In the data below, how many lines contain the string "margin"? Give only the figure.
_____
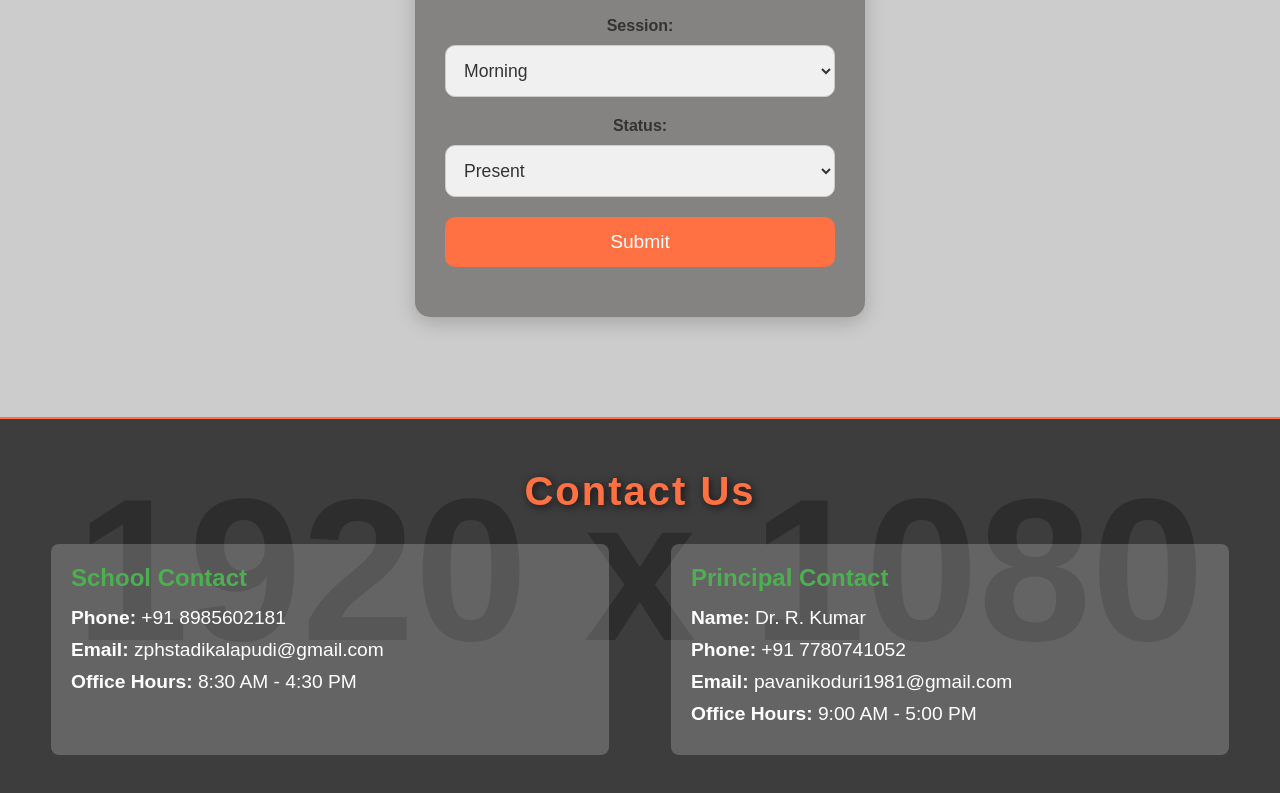
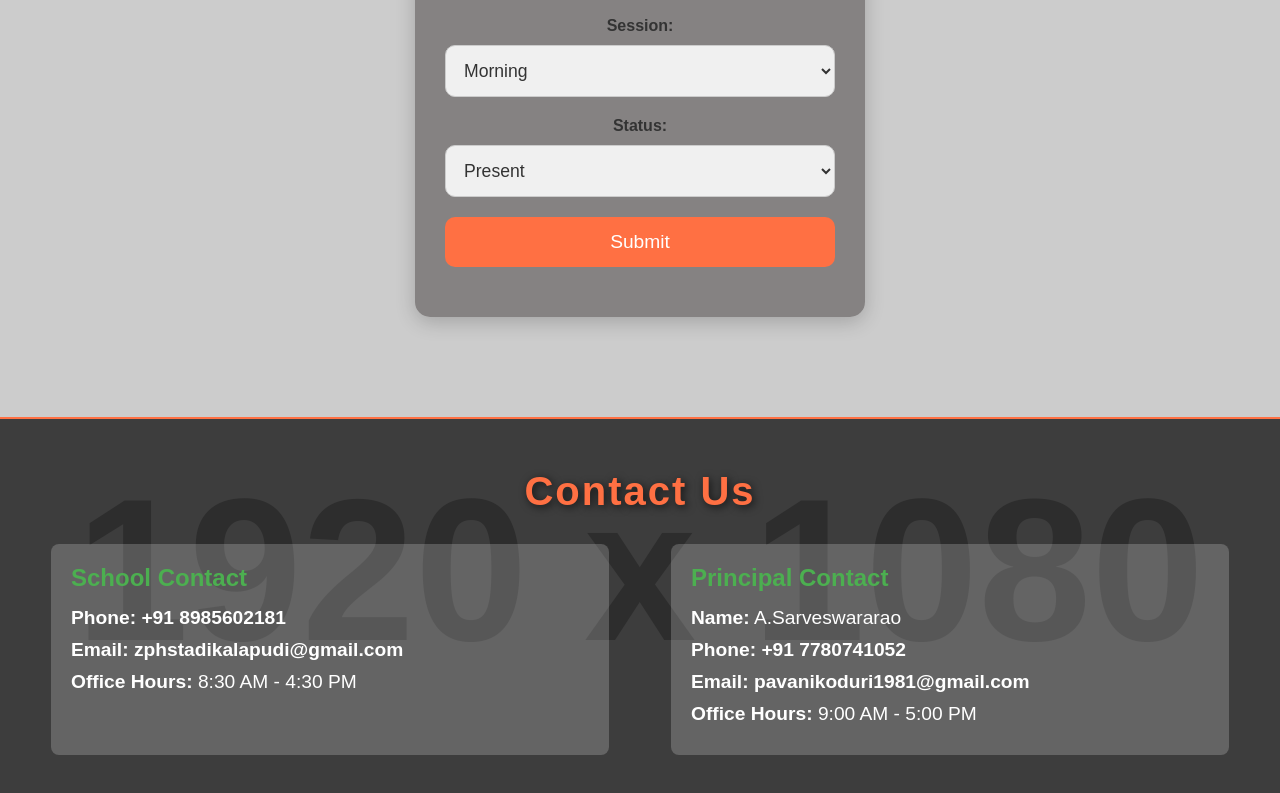
Before and after one commit to koyaneni-yaswanth/attendance-tracker, a plain HTML site: page templates/index.html in a window 1280 px wide. Shown: the part 614-1407 px from the top of the page. Drawn offline with Linux system fonts and the light colour scheme; placeholder pictures from the web are drawn by us.

Commit message:
Update index.html

```diff
--- a/templates/index.html
+++ b/templates/index.html
@@ -309,16 +309,16 @@
         <!-- School Contact -->
         <div>
             <h3>School Contact</h3>
-                <p><strong>Phone:</strong> +91 8985602181</p>
-                <p><strong>Email:</strong> zphstadikalapudi@gmail.com</p>
+            <p><strong>Phone:</strong> <a href="tel:+918985602181">+91 8985602181</a></p>
+            <p><strong>Email:</strong> <a href="mailto:zphstadikalapudi@gmail.com">zphstadikalapudi@gmail.com</a></p>
             <p><strong>Office Hours:</strong> 8:30 AM - 4:30 PM</p>
         </div>
         <!-- Principal Contact -->
         <div>
             <h3>Principal Contact</h3>
-                <p><strong>Name:</strong> Dr. R. Kumar</p>
-                <p><strong>Phone:</strong> +91 7780741052</p>
-                <p><strong>Email:</strong> pavanikoduri1981@gmail.com</p>
+            <p><strong>Name:</strong> A.Sarveswararao</p>
+            <p><strong>Phone:</strong> <a href="tel:+917780741052">+91 7780741052</a></p>
+            <p><strong>Email:</strong> <a href="mailto:pavanikoduri1981@gmail.com">pavanikoduri1981@gmail.com</a></p>
             <p><strong>Office Hours:</strong> 9:00 AM - 5:00 PM</p>
         </div>
     </div>
```
Lines whose indentation alone changed are shown as unchanged.
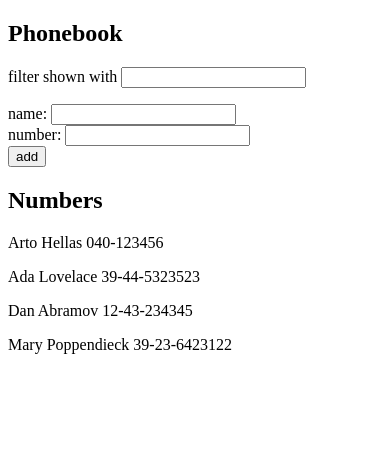
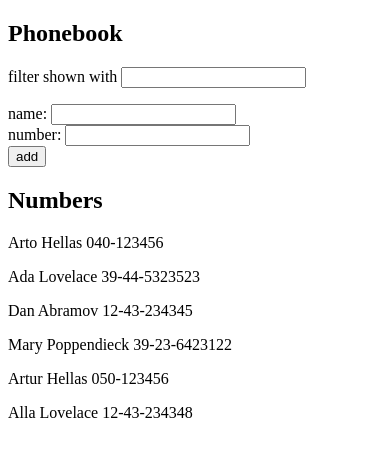
Before and after one commit to DmitryBochkov/submission-repository, a React (Create React App) app in the folder part2/phonebook/: page / in a window 390 px wide. Shown: the top 456 px of the page. Built offline with nearby package versions, Linux system fonts and the light colour scheme; data requests are answered from the project's data file.

Commit message:
done Ex. 2.15: Phonebook step7

```diff
--- a/part2/phonebook/db.json
+++ b/part2/phonebook/db.json
@@ -1,5 +1,5 @@
 {
-  "persons":[
+  "persons": [
     {
       "name": "Arto Hellas",
       "number": "040-123456",
@@ -19,6 +19,16 @@
       "name": "Mary Poppendieck",
       "number": "39-23-6423122",
       "id": 4
+    },
+    {
+      "name": "Artur Hellas ",
+      "number": "050-123456",
+      "id": 5
+    },
+    {
+      "name": "Alla Lovelace",
+      "number": "12-43-234348",
+      "id": 6
     }
   ]
 }
--- a/part2/phonebook/src/App.js
+++ b/part2/phonebook/src/App.js
@@ -43,10 +43,15 @@
       alert(`${newName} is already added to phonebook`)
     } else {
       const personObject = {name: newName, number: newNumber}
-      setPersons(persons.concat(personObject))
-      setFilteredPersons(persons.concat(personObject))
-      setNewName('')
-      setNewNumber('')
+
+      axios
+        .post('http://localhost:3001/persons', personObject)
+        .then(response => {
+          setPersons(persons.concat(response.data))
+          setFilteredPersons(persons.concat(response.data))
+          setNewName('')
+          setNewNumber('')
+        })
     }
 
   }
```
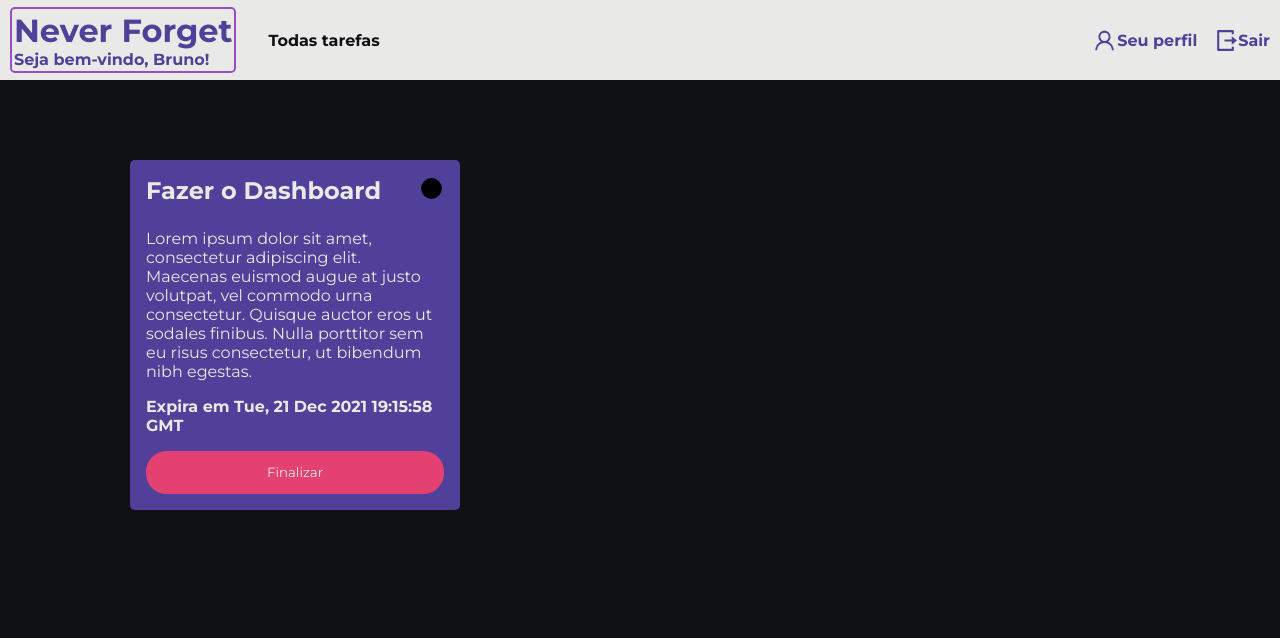
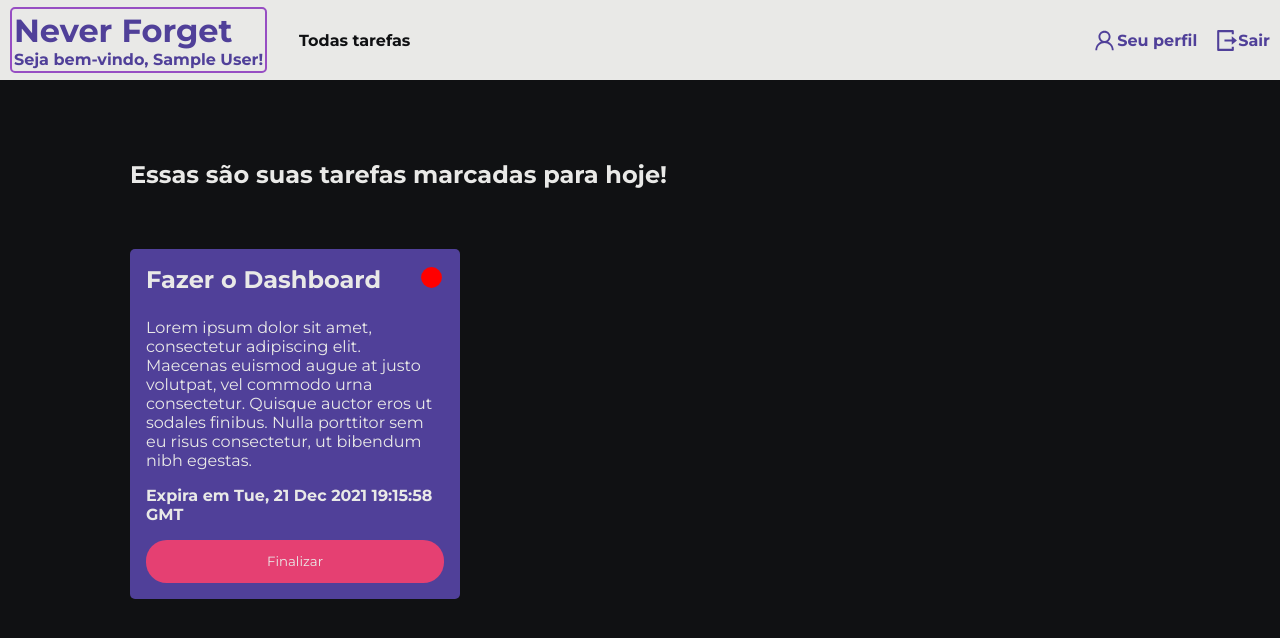
Before and after one commit to brunoapollon/brunoapollon-never-forget-front, a React (Vite) app: page /dashboard in a window 1280 px wide. Shown: the top 638 px of the page. Built offline with nearby package versions, Linux system fonts and the light colour scheme; sample sign-in values are in the browser's storage.

Commit message:
feat: changing the color of the status circle and tooltip according to the task status

```diff
--- a/src/components/CardTask/index.jsx
+++ b/src/components/CardTask/index.jsx
@@ -1,6 +1,4 @@
 import React from 'react';
-
-import { GrStatusGoodSmall } from 'react-icons/gr';
 
 import {
   Container,
@@ -10,6 +8,7 @@ import {
   FooterCard,
   Button,
   Status,
+  StatusCircle,
 } from './styles';
 
 const CardTask = function () {
@@ -17,8 +16,8 @@ const CardTask = function () {
     <Container>
       <HeaderCard>
         <Title>Fazer o Dashboard</Title>
-        <Status title="teste tooltip">
-          <GrStatusGoodSmall size={25} />
+        <Status title="teste tooltip" status="ugercy">
+          <StatusCircle size={25} status="ugercy" />
         </Status>
       </HeaderCard>
       <Description>
--- a/src/components/CardTask/styles.js
+++ b/src/components/CardTask/styles.js
@@ -1,4 +1,5 @@
 import styled from 'styled-components';
+import { GrStatusGoodSmall } from 'react-icons/gr';
 import Tooltip from '../Tooltip';
 
 export const Container = styled.div`
@@ -49,9 +50,6 @@ export const Button = styled.button`
 export const Status = styled(Tooltip)`
   height: 20px;
   margin-left: 16px;
-  svg {
-    margin: 0;
-  }
   span {
     background: var(--light-gray);
     color: #fff;
@@ -60,3 +58,13 @@ export const Status = styled(Tooltip)`
     }
   }
 `;
+
+export const StatusCircle = styled(GrStatusGoodSmall)`
+  color: ${({ status }) => {
+    if (status === 'no ugercy') return '#00BA03';
+    if (status === 'close') return '#974EC3';
+    if (status === 'ugercy') return '#FF0000';
+    if (status === 'expires') return '#000000';
+    return '';
+  }};
+`;
--- a/src/components/Header/index.jsx
+++ b/src/components/Header/index.jsx
@@ -4,12 +4,15 @@ import { RiLogoutBoxRLine } from 'react-icons/ri';
 
 import { Container, Logo, Menu, MenuItem, Logout } from './styles';
 
+import { useAuth } from '../../hooks/authHook';
+
 const Header = function () {
+  const { user } = useAuth();
   return (
     <Container>
       <Logo>
         <h1>Never Forget</h1>
-        <span>Seja bem-vindo, Bruno!</span>
+        <span>Seja bem-vindo, {user.name}!</span>
       </Logo>
       <Menu>
         <MenuItem>
--- a/src/components/Tooltip/index.jsx
+++ b/src/components/Tooltip/index.jsx
@@ -2,9 +2,9 @@ import React from 'react';
 
 import { Container } from './styles';
 
-const Tooltip = function ({ children, title }) {
+const Tooltip = function ({ children, title, status }) {
   return (
-    <Container>
+    <Container status={status}>
       {children}
       <span>{title}</span>
     </Container>
--- a/src/components/Tooltip/styles.js
+++ b/src/components/Tooltip/styles.js
@@ -4,7 +4,13 @@ const Container = styled.div`
   position: relative;
   span {
     width: 160px;
-    background: var(--light-gray);
+    background: ${({ status }) => {
+      if (status === 'no ugercy') return '#00BA03';
+      if (status === 'close') return '#974EC3';
+      if (status === 'ugercy') return '#FF0000';
+      if (status === 'expires') return '#000000';
+      return '';
+    }};
     padding: 8px;
     border-radius: 4px;
     font-size: 14px;
@@ -16,11 +22,18 @@ const Container = styled.div`
     bottom: calc(100% + 12px);
     left: 50%;
     transform: translateX(-50%);
-    color: #312e38;
+    color: var(--light-gray);
     &::before {
       content: '';
       border-style: solid;
-      border-color: var(--light-gray) transparent;
+      border-color: ${({ status }) => {
+          if (status === 'no ugercy') return '#00BA03';
+          if (status === 'close') return '#974EC3';
+          if (status === 'ugercy') return '#FF0000';
+          if (status === 'expires') return '#000000';
+          return '';
+        }}
+        transparent;
       border-width: 6px 6px 0 6px;
       top: 100%;
       position: absolute;
--- a/src/pages/Dashboard/index.jsx
+++ b/src/pages/Dashboard/index.jsx
@@ -2,14 +2,17 @@ import React from 'react';
 import CardTask from '../../components/CardTask';
 import Header from '../../components/Header';
 
-import { Container, Content } from './styles';
+import { Container, Content, TaskContainer } from './styles';
 
 const Dashboard = function () {
   return (
     <Container>
       <Header />
       <Content>
-        <CardTask />
+        <h2>Essas são suas tarefas marcadas para hoje!</h2>
+        <TaskContainer>
+          <CardTask />
+        </TaskContainer>
       </Content>
     </Container>
   );
--- a/src/pages/Dashboard/styles.js
+++ b/src/pages/Dashboard/styles.js
@@ -10,3 +10,9 @@ export const Content = styled.div`
   height: 100%;
   margin: 0 auto;
 `;
+
+export const TaskContainer = styled.section`
+  width: 100%;
+  height: 100%;
+  margin-top: 3.75em;
+`;
--- a/src/routes/index.jsx
+++ b/src/routes/index.jsx
@@ -21,7 +21,14 @@ const Routes = function () {
           </RoutePrivate>
         }
       />
-      <Route path="/dashboard" element={<Dashboard />} />
+      <Route
+        path="/dashboard"
+        element={
+          <RoutePrivate>
+            <Dashboard />
+          </RoutePrivate>
+        }
+      />
     </RoutesDOM>
   );
 };
```
Also changed, not shown: .eslintrc.json.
_____
Result of the task – 4